NARRATOR And always, night and day in the tombs and in the mountains he was crying and cutting himself with stones. But when he saw Jesus afar off he ran and worshipped him, and cried with a loud voice, and said; what have I to do with you, Jesus, son of the most high God? I adjure thee by God, that thou torment me not. For he said unto him; come out thou unclean spirit from the man, and he asked him; what is thy name? and he answered saying; my name is legion for we are many.
CHORUS If you stop and listen in the night, heard in the dark if you hush it is heard behind those who close to you speak come other voices, lost, that wake you have not forgotten you, you turn round to listen they embrace you those who were lost gather around you, they look at you they leave again you hear this hum always at night and they come again they take you they will cover themselves with your skin they will speak to you under the earth.
NARRATOR Accounting that He was able to raise them up even from the dead

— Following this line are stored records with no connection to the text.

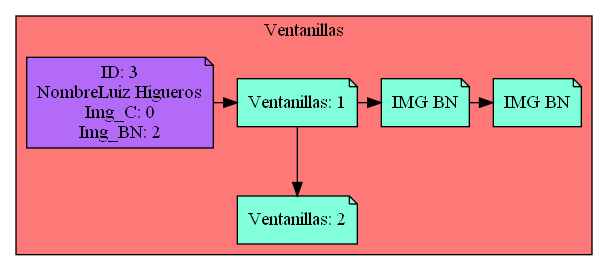
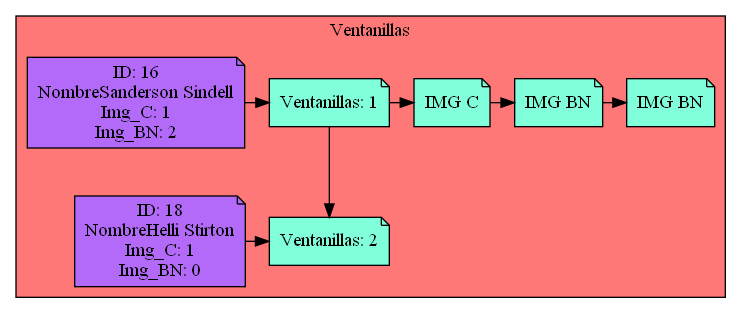
grafo de clientes en espera completo

diff --git a/src/lists/Circular_Doble_espera.java b/src/lists/Circular_Doble_espera.java
@@ -2,6 +2,7 @@ package lists;
 
 import java.io.FileWriter;
 import java.io.PrintWriter;
+import java.util.Iterator;
 
 import object.client;
 
@@ -168,19 +169,55 @@ public class Circular_Doble_espera {
 		Nodo_Doble_waiting_clients aux = this.primero;
 		
 		do {
-			String hashClient ="";
-			String infoClient ="";
-			String pilaImg ="";
-			String pilarank ="";
+		
+			String hashBN ="";
+			String hashColor ="";
+			Boolean Entro = false;
 			
-			String info ="ID: " + aux.client.id + "\nNombre" + aux.client.name + "\nImg_C: " + aux.client.img_bwTotal + "\nImg_BN: " + aux.client.img_bwTotal;
+			String info ="ID: " + aux.client.id + "\nNombre" + aux.client.name + "\nImg_C: " + aux.client.img_colorTotal + "\nImg_BN: " + aux.client.img_bwTotal;
 			//String info ="Ventanillas: " + aux.noVentanilla ;
 			nombresNodos += "Nodo" + aux.hashCode() + "[label=\"" + info + "\",fillcolor=\"#81FFDA\"]\n";
 			if (aux.next != null) {
 				conexiones += String.format("\nNodo%d -> Nodo%d\n", aux.hashCode(), aux.next.hashCode());
 				
 				}
-
+			if(aux.client.img_bw >0) {
+				Entro = true;
+				String connect = aux.hashCode()  + "0000" + 1;
+				conexiones+= "Nodo" +  aux.hashCode() + "->Nodo" + connect;
+				//conexiones += String.format("\nNodo%d -> Nodo%d\n", aux.hashCode(),connect );
+				for (int i = 1; i <= aux.client.img_bw; i++) {
+					conexiones+="\nNodo" + aux.hashCode() + "0000" + i + "[label=\"IMG BN\",fillcolor=\"#C388FC\"]";
+					hashBN+= ",Nodo" + aux.hashCode() + "0000" + i ;
+					if(i+1 <= aux.client.img_bw) {
+						String connected = aux.hashCode()  + "0000" + (i +1);
+						conexiones+= "Nodo" +  aux.hashCode() + "0000" + i+ "->Nodo" + connected;
+						
+					}
+				}
+			}
+			if(aux.client.img_color >0) {
+				if(Entro) {
+					String connect = aux.hashCode()  + "1111" + 1;
+					conexiones+= "\nNodo" + aux.hashCode() +"0000" + aux.client.img_bw + "->Nodo" + connect;
+				}else {
+					String connect = aux.hashCode()  + "1111" + 1;
+					conexiones+= "Nodo" +  aux.hashCode() + "->Nodo" + connect;
+				}
+				
+				for (int i = 1; i <= aux.client.img_color; i++) {
+					conexiones+="\nNodo" + aux.hashCode() + "1111" + i + "[label=\"IMG C\",fillcolor=\"#C388FC\"]";
+					hashColor+= ",Nodo" + aux.hashCode() + "1111" + i ;
+					if(i+1 <= aux.client.img_color) {
+						String connected = aux.hashCode()  + "1111" + (i +1);
+						conexiones+= "Nodo" +  aux.hashCode() + "1111" + i+ "->Nodo" + connected;
+						
+					}
+				}
+			}
+			
+			conexiones += "\n{rank=same;Nodo" +  aux.hashCode() + hashBN + hashColor +"}";
+			
 			aux = aux.next;
 		} while (aux != this.primero);
 		

diff --git a/src/functionalities/general.java b/src/functionalities/general.java
@@ -33,7 +33,7 @@ public class general {
 	public void Realizar_Paso() {
 		try {
 			System.out.println("\n================= Paso: " + Pasos + " =================");
-			//Random_a_cola();
+			Random_a_cola();
 			Waiting_clients.exit_of_system();
 			printing();
 			window_magnament();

LEGION bent over near the crosses, then face down with such strokes better a little closer, moving inwards, like this; and when the brain floods I remember how I saw you last and still as if I were hearing you and feeling that I shall turn round and you will be there again. But always turning round could not see would not believe and then again like footsteps my life is recollection's broad palm, it is the scallop cracked beneath the sun that shadow in it which I begin to bury where you whisper. Yet the sea disinters. And there were coming moments when this shell was holding out no more had withered and I was feeling pockets filled with rubble and I underneath at a loss, and kept going the seagulls were tangled at my feet were biting and I was falling in the middle of the road. Now the same noise again as if it unravels inside like a fire under wood that's breaking this coughing within then every so often the cries once more on, the voice from their wings to fill me with fear I am afraid of what the silence will bring. Could anyone make out, between here something falling, like sea still to carry me to your side the other voices to die out they come then, if I sleep start of unbearable shadows. And when I was awake again new ghosts begin to rush on strangers had planted them around me, you wouldn't escape from these gallows voices would take me along to other dreams, and the people around me digging holes were sowing iron and light and searching for something . Then I saw I could no more could not bear them around me wandering to all the places struggling to stay somewhere a city passing brightly lit streets weeping. But here where the dead are together, I came back set up my home here, and sit on the marble, and seek a gentler god, and in these visions, to find a little more warmth in them, from where she stayed footsteps, your own voice. from above noise of a train
CHORUS Every night the dogs return the sea-gulls come down along with them he stretches by their side what voice will be heard a corner in his body beside me now on the slab which was his bed he left the stones on it with hyssop leaves he sweeps it clean what lips to take a drop - he pours a little blood a drop - he says for something that foams in his flesh and he's there again beside me and I must stand below
a stake driven into the earth distant the memory of each moment when I stared into the sky no, the god who soiled us does not await us decay will take us with it like an angel inside it all men take their ease those whom I was mourning below there remained only the death's head of life. Yet something moves up in the ruins of a well at the breast, by those who stoop above me let me be held a little longer a little longer to stay together here to such as he marked and those
let me lean against the earth my forehead and if I should hear them again mutter the words I used to hear from my own folk then